### ENTRIES SUPPLIED ###

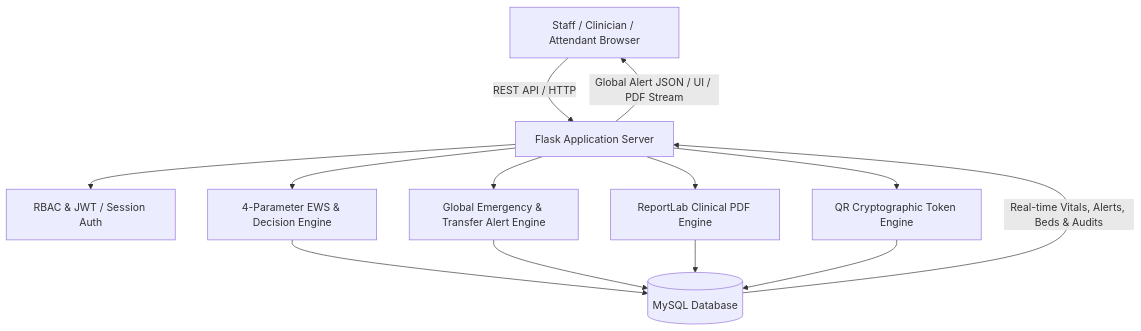
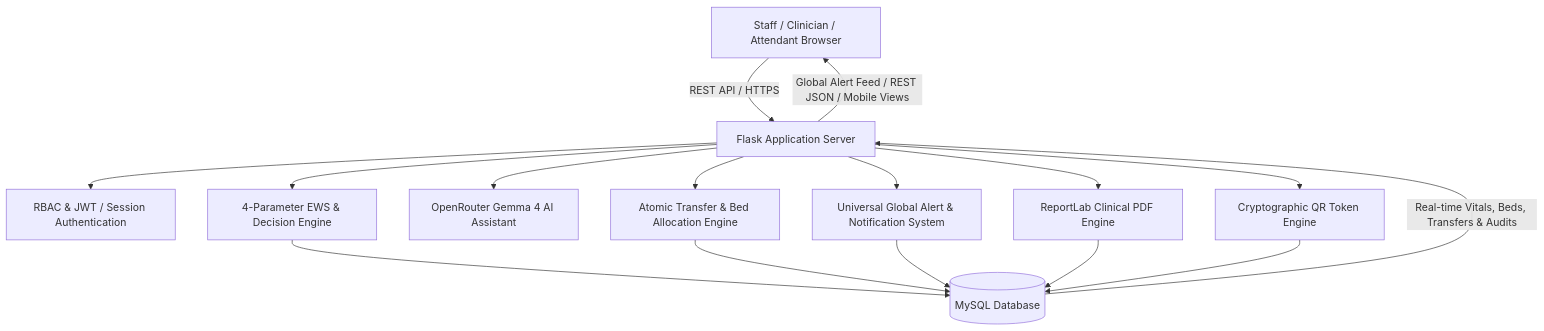
The diagram in Jeevan-Setu-Final/README.md (Thanush505/Jeevan-Setu), drawn with Mermaid before and after one commit. The commit also changed other lines of this file and 1 other file, not shown here.

Commit message:
docs(readme): update comprehensive documentation with AI reasoning, doctor authorization, and atomic transfer workflow

````diff
--- a/Jeevan-Setu-Final/README.md
+++ b/Jeevan-Setu-Final/README.md
@@ -114,15 +108,20 @@
 ```mermaid
 graph TD
-    A[Staff / Clinician / Attendant Browser] -->|REST API / HTTP| B[Flask Application Server]
-    B --> C[RBAC & JWT / Session Auth]
+    A[Staff / Clinician / Attendant Browser] -->|REST API / HTTPS| B[Flask Application Server]
+    B --> C[RBAC & JWT / Session Authentication]
     B --> D[4-Parameter EWS & Decision Engine]
-    B --> E[Global Emergency & Transfer Alert Engine]
-    B --> F[ReportLab Clinical PDF Engine]
-    B --> G[QR Cryptographic Token Engine]
-    D --> H[(MySQL Database)]
-    E --> H
-    F --> H
-    G --> H
-    H -->|Real-time Vitals, Alerts, Beds & Audits| B
-    B -->|Global Alert JSON / UI / PDF Stream| A
+    B --> E[OpenRouter Gemma 4 AI Assistant]
+    B --> F[Atomic Transfer & Bed Allocation Engine]
+    B --> G[Universal Global Alert & Notification System]
+    B --> H[ReportLab Clinical PDF Engine]
+    B --> I[Cryptographic QR Token Engine]
+    
+    D --> DB[(MySQL Database)]
+    F --> DB
+    G --> DB
+    H --> DB
+    I --> DB
+    
+    DB -->|Real-time Vitals, Beds, Transfers & Audits| B
+    B -->|Global Alert Feed / REST JSON / Mobile Views| A
 ```
````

###

**TASK:** Every entry must be written out exactly, with all pictures left out.

**REPLY TO THE EXERCISE:**
The diagram in Jeevan-Setu-Final/README.md (Thanush505/Jeevan-Setu), drawn with Mermaid before and after one commit. The commit also changed other lines of this file and 1 other file, not shown here.

Commit message:
docs(readme): update comprehensive documentation with AI reasoning, doctor authorization, and atomic transfer workflow

````diff
--- a/Jeevan-Setu-Final/README.md
+++ b/Jeevan-Setu-Final/README.md
@@ -114,15 +108,20 @@
 ```mermaid
 graph TD
-    A[Staff / Clinician / Attendant Browser] -->|REST API / HTTP| B[Flask Application Server]
-    B --> C[RBAC & JWT / Session Auth]
+    A[Staff / Clinician / Attendant Browser] -->|REST API / HTTPS| B[Flask Application Server]
+    B --> C[RBAC & JWT / Session Authentication]
     B --> D[4-Parameter EWS & Decision Engine]
-    B --> E[Global Emergency & Transfer Alert Engine]
-    B --> F[ReportLab Clinical PDF Engine]
-    B --> G[QR Cryptographic Token Engine]
-    D --> H[(MySQL Database)]
-    E --> H
-    F --> H
-    G --> H
-    H -->|Real-time Vitals, Alerts, Beds & Audits| B
-    B -->|Global Alert JSON / UI / PDF Stream| A
+    B --> E[OpenRouter Gemma 4 AI Assistant]
+    B --> F[Atomic Transfer & Bed Allocation Engine]
+    B --> G[Universal Global Alert & Notification System]
+    B --> H[ReportLab Clinical PDF Engine]
+    B --> I[Cryptographic QR Token Engine]
+    
+    D --> DB[(MySQL Database)]
+    F --> DB
+    G --> DB
+    H --> DB
+    I --> DB
+    
+    DB -->|Real-time Vitals, Beds, Transfers & Audits| B
+    B -->|Global Alert Feed / REST JSON / Mobile Views| A
 ```
````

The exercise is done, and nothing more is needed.